The Tokyo 1940 Games would have run from September 21 to October 6; that would perhaps be somewhere close to the ideal option, though a longer gap than usual between the Olympics and Paralympics might have to be contemplated to keep the latter away from typhoon season.
In his recent speech to the Association of National Olympic Committees (ANOC) General Assembly in Doha, which I thought interesting on two or three levels, I noticed that International Olympic Committee (IOC) President Thomas Bach made a reference to “increasing temperatures there in Japan over the last couple of years”.
He is right: things have taken a turn for the worse. Analysing data covering the exact 17-day Tokyo 2020 Games period over the last decade, the hottest maximum temperatures for 12 of those 17 days have been registered in 2018 or 2019.
But, as Murakami’s text indicates, sweltering summers in the Japanese capital are hardly a new phenomenon.
In 2013 – the year Tokyo was chosen to host the Games – for example, the mercury hit 30ºC or more on 11 of the 17 days between July 24 and August 9, rising to a maximum of 33ºC.
Humidity in 2013, moreover, was below 75 per cent for only two of the 17 days; on five days, it was above 85 per cent.
The plain fact is that while Summer Games were staged in September or later in 1956, 1964, 1988 and 2000, every timetable set since then – that is seven editions up to and including Los Angeles 2028 – has situated the event in the six weeks between July 20 and August 31.
This, seemingly, has become, in relatively recent times, the all but immovable Summer Games window.
And since the Olympic Charter is crystal clear in stating that “the dates of the Olympic Games are determined by the IOC Executive Board”, I think that august body (pun possibly intended) should explain to athletes, fans and the whole gamut of those who attend the Olympics to work out how and why this has come about.
I think I have a bit of an idea, and much as the leadership like to talk about principles and values, the reality is that most decisions taken by a body as diverse and consequential as the IOC are likely to be the result of trade-offs and compromises of one kind or another.
Perhaps the value judgements that have resulted in Summer Olympic-time becoming, apparently, so much more rigidly delineated in the 21st century than it was in the 20th, might be deemed justified.
But I doubt I am alone in wanting to hear more about the decision-making process.
Former IOC President Jacques Rogge once told me that a proposal by Doha 2020 to stage the Games in September and October “would be accepted”, subject to IOC conclusions regarding a supplementary report on “the temperature issue”.
However, the bid was subsequently axed after a Working Group report said the Qatari city would need to “construct and test the substantial amount of new infrastructure needed” to host the Games.
If global warming continues at its present rate, it is hard to imagine in any case that we will not revert, sooner rather than later, to a situation in which Summer Olympics are sometimes staged in the northern-hemisphere autumn or even spring.
After all, after much kerfuffle, we are on course in three years for a winter FIFA World Cup.
Talking of football, the recently released 2019 FIFA Women’s World Cup viewing figures make plain that the old-fashioned in-home telly has well and truly lost its grip on our sports-watching habits.
While 993.5 million watched a minute or more of the tournament on their TVs, an estimated 481.5 million did so on digital platforms.

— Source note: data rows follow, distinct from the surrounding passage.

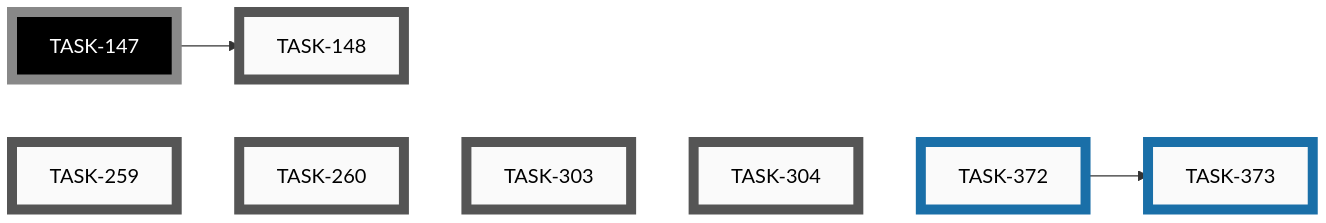
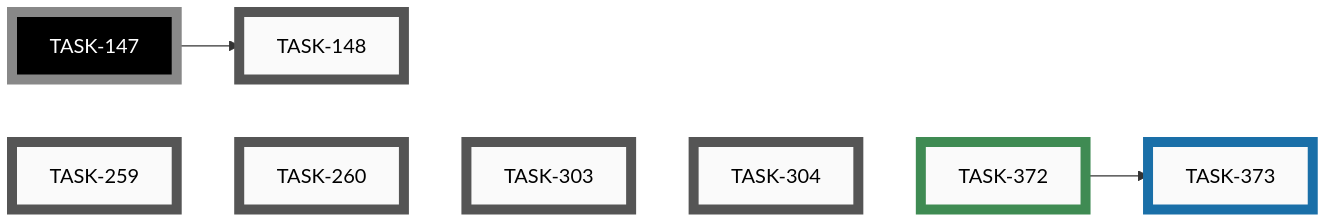
One commit to tgd1975/AwesomeGuitarPedal changed the fifth of 5 diagrams in docs/developers/tasks/EPICS.md. Above: the diagram before and after it, drawn with Mermaid. The commit also changed other lines of this file and 3 other files, not shown here.

Commit message:
close TASK-372: Configure CodeQL to ignore vendored test-framework code

````diff
--- a/docs/developers/tasks/EPICS.md
+++ b/docs/developers/tasks/EPICS.md
@@ -160,29 +160,29 @@
 ```mermaid
 graph LR
     TASK_148["TASK-148"]:::open
     TASK_259["TASK-259"]:::open
     TASK_260["TASK-260"]:::open
     TASK_303["TASK-303"]:::open
     TASK_304["TASK-304"]:::open
-    TASK_372["TASK-372"]:::active
     TASK_373["TASK-373"]:::active
+    TASK_372["TASK-372"]:::closed
     TASK_147["TASK-147"]:::openExt
     TASK_147 --> TASK_148
     TASK_372 --> TASK_373
     TASK_259 ~~~ TASK_260 ~~~ TASK_303 ~~~ TASK_304 ~~~ TASK_372
     click TASK_148 "open/task-148-reorganise-developer-documentation.md"
     click TASK_259 "open/task-259-android-app-test-protocol.md"
     click TASK_260 "open/task-260-unify-version-numbers-across-deliverables.md"
     click TASK_303 "open/task-303-simulator-boots-with-demo-loaded.md"
     click TASK_304 "open/task-304-simulator-button-no-hover-reaction.md"
-    click TASK_372 "active/task-372-configure-codeql-paths-ignore-for-vendored-deps.md"
     click TASK_373 "active/task-373-fix-cpp-comparison-with-wider-type-in-config-loader.md"
+    click TASK_372 "closed/task-372-configure-codeql-paths-ignore-for-vendored-deps.md"
     classDef open    fill:#FAFAFA,stroke:#555,stroke-width:8px,color:#000
     classDef active  fill:#FAFAFA,stroke:#1A6FA8,stroke-width:8px,color:#000
     classDef closed  fill:#FAFAFA,stroke:#3F8B53,stroke-width:8px,color:#000
     classDef paused  fill:#FAFAFA,stroke:#B07810,stroke-width:8px,color:#000
     classDef openExt    fill:#000,stroke:#888,stroke-width:8px,color:#FFF
     classDef activeExt  fill:#000,stroke:#3FA9F5,stroke-width:8px,color:#FFF
     classDef closedExt  fill:#000,stroke:#7CC68A,stroke-width:8px,color:#FFF
     classDef pausedExt  fill:#000,stroke:#F0B030,stroke-width:8px,color:#FFF
 ```
````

That is considered well over five times as many as four years ago.
Of the 263.6 million who watched a minute or more of the final, almost a third – 85.5 million – were out-of-home or digital-only viewers.
More than half – 58 per cent – of the competition’s digital viewers were based in a single country; yes, China.
With China set to host major upcoming events such as the 2022 Winter Olympics and Paralympics and, seemingly, the 2021 FIFA Club World Cup, you have to think it will not be long before some big televised set-piece sports occasions find themselves with more digital viewers than TV-watchers.
Republished with permission from insidethegames.biz.